“It makes it really difficult for you to even want to ask questions,” Torres said. ” … You’re just going to take your prescription and leave the doctor’s office and not know what you’re going to do for your kid, for your elderly parents, things like that.”

Jennifer John, a senior in the College of Health Sciences, said in order to bridge the gap between patient and physician, doctors should take the time to understand their patients.

“Everyone needs to be their own advocate,” John said. “I’m a true believer that any health care practitioner is just a tool. We intuitively know our own bodies, so they are helping us understand what we’re feeling, what our symptoms are, what we’re feeling. They’re not just there to spew out diagnoses.”

Harris said many women are discouraged from formal medical training because of the time involved. Due to societal structures, the perceived responsibility of raising a family makes it difficult to commit to extra years of schooling.

“If you can remove yourself from society for up to 10 years (to pursue medical education), what does that say about you?” Harris said. “What does that say about your class background?”

Harris said one of the ways to address this lack of representation is through programs designed specifically to educate and involve women of color in the health care field.
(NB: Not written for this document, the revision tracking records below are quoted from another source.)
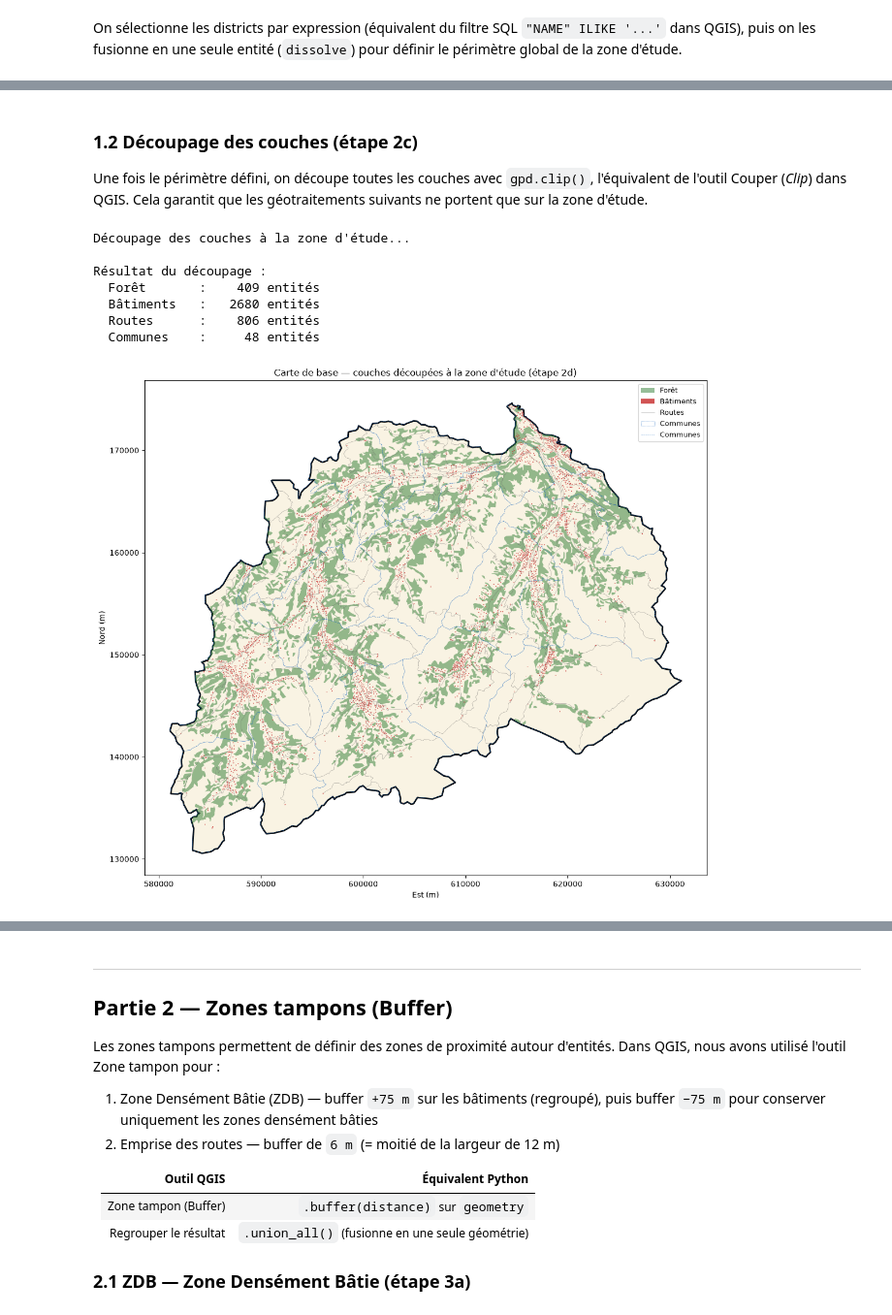
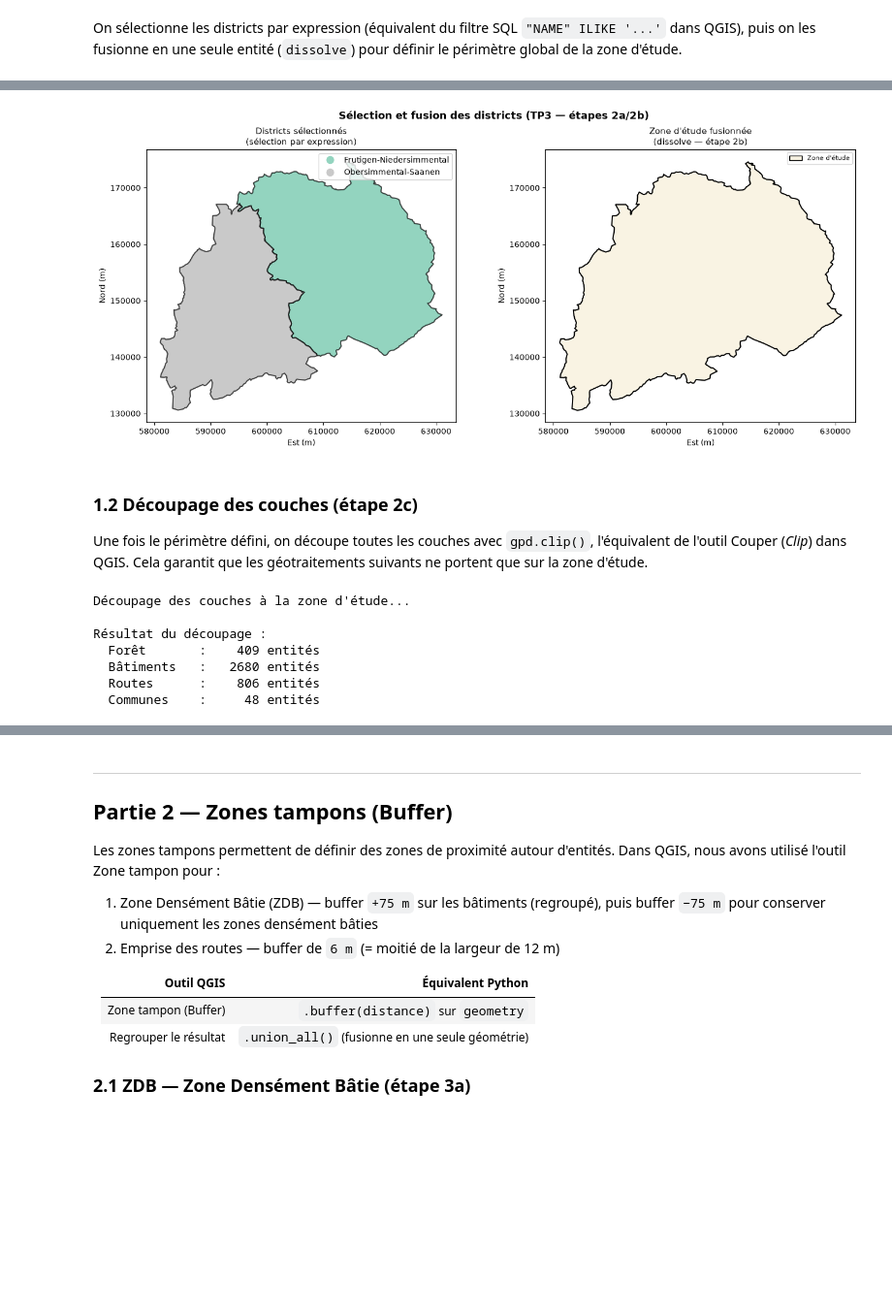
Before and after one commit to gse-unil/2026_Geoinformatique_II, a Jupyter notebook: tps/python/tp-py03.ipynb, the cells around one changed output, grey strips where cells are left out. Shown at 97% size. Cells and saved outputs as stored; diff of their text form; code cells hidden in the pictures; blank space fills up the shorter version.

Commit message:
Gaps, map(), et moins un peu moins d'affichage

```diff
--- a/tps/python/tp-py03.ipynb
+++ b/tps/python/tp-py03.ipynb
@@ -79,0 +280,8 @@ Couches vectorielles chargées depuis tp3.gpkg :
+# %%
+# Dictionnaire : code du pays (clé) → nom du pays (valeur)
+pays = {'CH': 'Suisse', 'AT': 'Autriche', 'DE': 'Allemagne', 'FR': 'France', 'IT': 'Italie'}
+
+districts['PAYS'] = districts['ICC'].map(pays)
+print(districts[['NAME', 'ICC', 'PAYS']].head())
+print("\nNombre d'entités par pays :")
+print(districts['PAYS'].value_counts().to_string())
@@ -153,3 +371,11 @@ Zone d'étude fusionnée : 1 polygone
+# %%
+# nouvelle_figure() et carte() sont des fonctions d'affichage définies dans une cellule masquée, au début du notebook
+ax1, ax2 = nouvelle_figure(2, 'Sélection et fusion des districts (TP3 — étapes 2a/2b)')
+carte({'Districts sélectionnés': study_districts}, colonne='NAME',
+      titre='Districts sélectionnés\n(sélection par expression)', ax=ax1)
+carte({"Zone d'étude": study_area}, titre="Zone d'étude fusionnée\n(dissolve — étape 2b)", ax=ax2)
+# %% [output]
+[figure, added]
 # %% [markdown]
 ### 1.2 Découpage des couches (étape 2c)
 
@@ -175,28 +401,6 @@ for name, gdf in [
     ('Communes',   communes_clip),
 ]:
     print(f"  {name:12s}: {len(gdf):6d} entités")
-
-# -------------------------------------------------------
-# Carte de base découpée (étape 2d dans QGIS)
-# -------------------------------------------------------
-fig, ax = plt.subplots(figsize=(12, 10))
-
-study_area.plot(ax=ax, facecolor='#f9f3e3', edgecolor='black', linewidth=2, zorder=1)
-foret_clip.plot(ax=ax, color='#2e7d32', alpha=0.5, label='Forêt', zorder=2)
-buildings_clip.plot(ax=ax, color='#c62828', alpha=0.8, markersize=0.3,
-                    label='Bâtiments', zorder=3)
-roads_clip.plot(ax=ax, color='#616161', linewidth=0.4, alpha=0.6,
-                label='Routes', zorder=4)
-communes_clip.plot(ax=ax, facecolor='none', edgecolor='#1565c0',
-                   linewidth=0.5, linestyle='--', alpha=0.5,
-                   label='Communes', zorder=5)
-
-ax.set_title('Carte de base — couches découpées à la zone d\'étude (étape 2d)', fontsize=12)
-ax.set_xlabel('Est (m)')
-ax.set_ylabel('Nord (m)')
-ax.legend(loc='upper right', fontsize=9)
-plt.tight_layout()
-plt.show()
 # %% [output]
 Découpage des couches à la zone d'étude...
 
@@ -205,4 +409,3 @@ Résultat du découpage :
   Bâtiments   :   2680 entités
   Routes      :    806 entités
   Communes    :     48 entités
-[figure, removed]
```
Also changed, not shown: parts of 57 cells of this notebook.
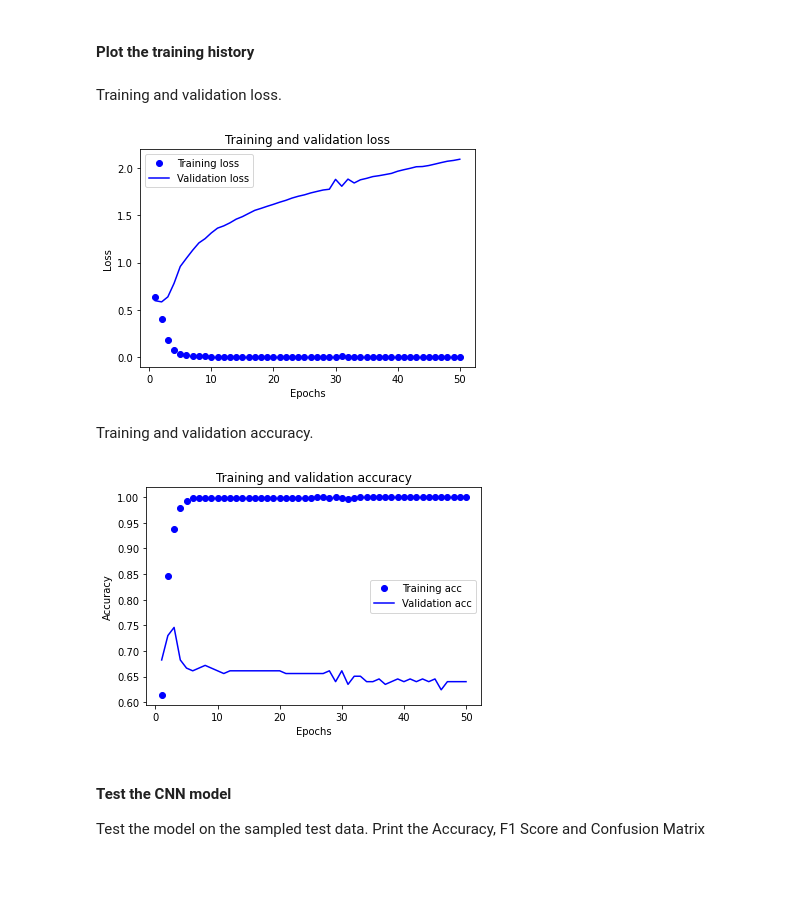
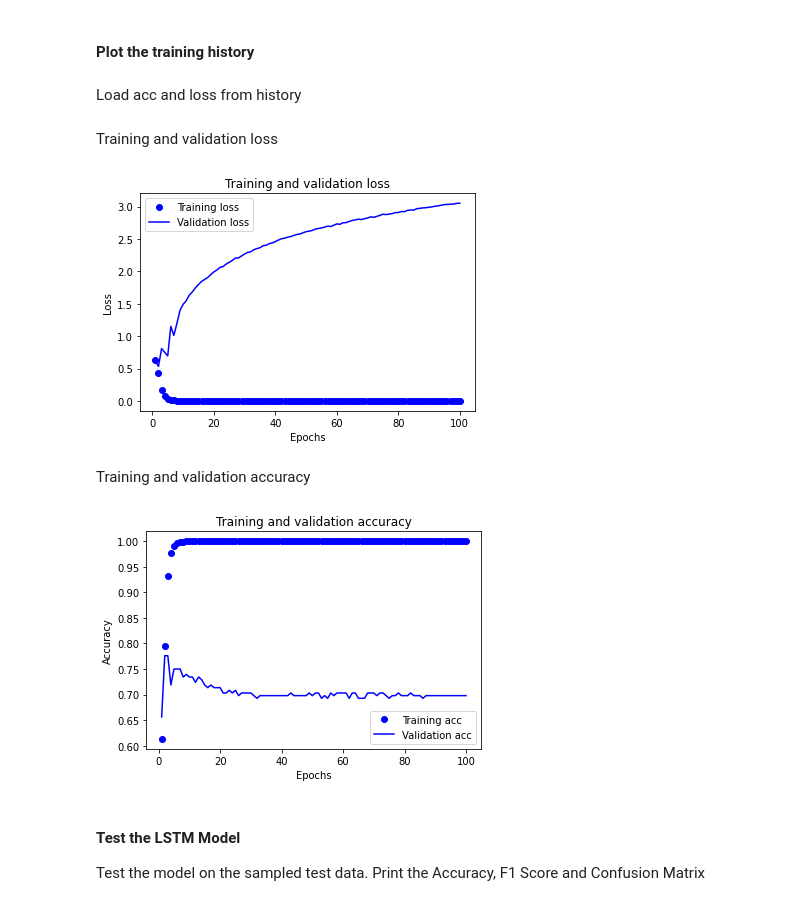
Before and after one commit to dmegkos/MSc-Dissertation-DS-2022, a Jupyter notebook: Thesis_Project.ipynb, the cells around one changed output. Cells and saved outputs as stored; diff of their text form; code cells hidden in the pictures; blank space fills up the shorter version.

```diff
--- a/Thesis_Project.ipynb
+++ b/Thesis_Project.ipynb
@@ -548 +801,7 @@ ________________________________________________________________________________
+# %%
+# Specify loss function and optimizer
+
+lstm_model.compile(optimizer='adam',
+              loss='categorical_crossentropy',
+              metrics=['acc'])
 # %% [markdown]
@@ -566,9 +809,8 @@ model.compile(optimizer='adam',
 # %%
-history = model.fit(x_train_cnn,
-                    y_train_cnn,
+lstm_history = lstm_model.fit(X_train_lstm,
+                    y_train_lstm,
                     epochs=num_epochs,
                     batch_size=batch_size,
-                    validation_split=dev_sample_percentage,
-                    verbose=1)
+                    validation_split=dev_sample_percentage)
 # %% [output]
 Epoch 1/50
@@ -591,19 +833,22 @@ Epoch 50/50
 # %% [markdown]
 #### Plot the training history
+# %% [markdown]
+Load acc and loss from history
+# %%
+lstm_history_dict = lstm_history.history
+
+lstm_acc = lstm_history_dict['acc']
+lstm_val_acc = lstm_history_dict['val_acc']
+lstm_loss = lstm_history_dict['loss']
+lstm_val_loss = lstm_history_dict['val_loss']
+
+epochs = range(1, len(lstm_acc) + 1)
 # %% [markdown]
-Training and validation loss.
+Training and validation loss
 # %%
-history_dict = history.history
-
-acc = history_dict['acc']
-val_acc = history_dict['val_acc']
-loss = history_dict['loss']
-val_loss = history_dict['val_loss']
-
-epochs = range(1, len(acc) + 1)
-
-plt.plot(epochs, loss, 'bo', label='Training loss')
-plt.plot(epochs, val_loss, 'b', label='Validation loss')
+# Training and validation loss
+plt.plot(epochs, lstm_loss, 'bo', label='Training loss')
+plt.plot(epochs, lstm_val_loss, 'b', label='Validation loss')
 plt.title('Training and validation loss')
 plt.xlabel('Epochs')
 plt.ylabel('Loss')
@@ -611,24 +856,24 @@ plt.legend()
 
 plt.show()
 # %% [output]
-[figure, old version]
+[figure, new version]
 # %% [markdown]
-Training and validation accuracy.
+Training and validation accuracy
 # %%
 plt.clf()   # clear figure
-
-plt.plot(epochs, acc, 'bo', label='Training acc')
-plt.plot(epochs, val_acc, 'b', label='Validation acc')
+# Training and validation accuracy
+plt.plot(epochs, lstm_acc, 'bo', label='Training acc')
+plt.plot(epochs, lstm_val_acc, 'b', label='Validation acc')
 plt.title('Training and validation accuracy')
 plt.xlabel('Epochs')
 plt.ylabel('Accuracy')
 plt.legend()
 
 plt.show()
 # %% [output]
-[figure, old version]
+[figure, new version]
 # %% [markdown]
-#### Test the CNN model
+#### Test the LSTM Model
 Test the model on the sampled test data. Print the Accuracy, F1 Score and Confusion Matrix
 # %%
 # Evaluate the model on the test data using `evaluate`
```
Also changed, not shown: parts of 134 cells of this notebook, 1 other file.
Marquette will be losing a program designed to provide more opportunities for students at the end of the academic year.  Since 1981, the Health Careers Opportunity Program has aided disadvantaged students in health-based education at Marquette. Associate Director Kimberly Harris said HCOP did not receive the federal funding grant necessary to sustain the program. This was not a university decision, but a decision by the Bureau of Health Workforce, the distributors of the grant.

“You have to compete in order to get the grant,” Harris said. “We submitted our grant this year (and) scored fairly high, but unfortunately (we) did not receive the grant.”

The grant was worth more than $600,000. HCOP worked to increase diversity and educate students on how to provide care for underserved communities. According to its website, HCOP graduated more than 1,000 health professionals in its 37-year span.  It ran outreach programs for public school systems in Milwaukee and Chicago in addition to its work within the programs at Marquette.

“This is a big hit to the College of Health Sciences,” Harris said.

If alternative funding is not found, the program will have to wait five years, the full length of the grant, to apply again.

Williams said she believes school systems are not providing adequate resources for students; in her own experience, she had to seek out many opportunities that her school did not make her aware of, including scholarships and programs that many students don’t have background knowledge of. For instance, Williams said she went to school with people who did not know you could receive student loans. She said that she would “wholeheartedly participate” in getting young women and girls together to show them the opportunities available to them.

“We need to show them there are people of color in that profession who don’t work in a nursing home,” Williams said. “You don’t have to limit yourself.”

Williams said she is hopeful once young women see what women of color are capable of, they can begin to take a step forward. She recalled a time when a nursing student doing clinicals at Froedtert asked, “Do you remember me?” The student went on to tell the story of Williams taking care of her in the ER and how her care that day inspired her to be a nurse.

“I almost cried that day,” Williams said. “Doing what I wanted to do and being what I wanted to be makes it that much sweeter.”

Story continues below advertisement
View Comments (1)
More to Discover

Comments (1)

All Marquette Wire Picks Reader Picks Sort: Newest

Your email address will not be published. Required fields are marked *

  • M

    M HealyDec 4, 2018 at 2:46 pm

    Why are you using statistics and graphics from 2003? This is outdated information! You should be ashamed!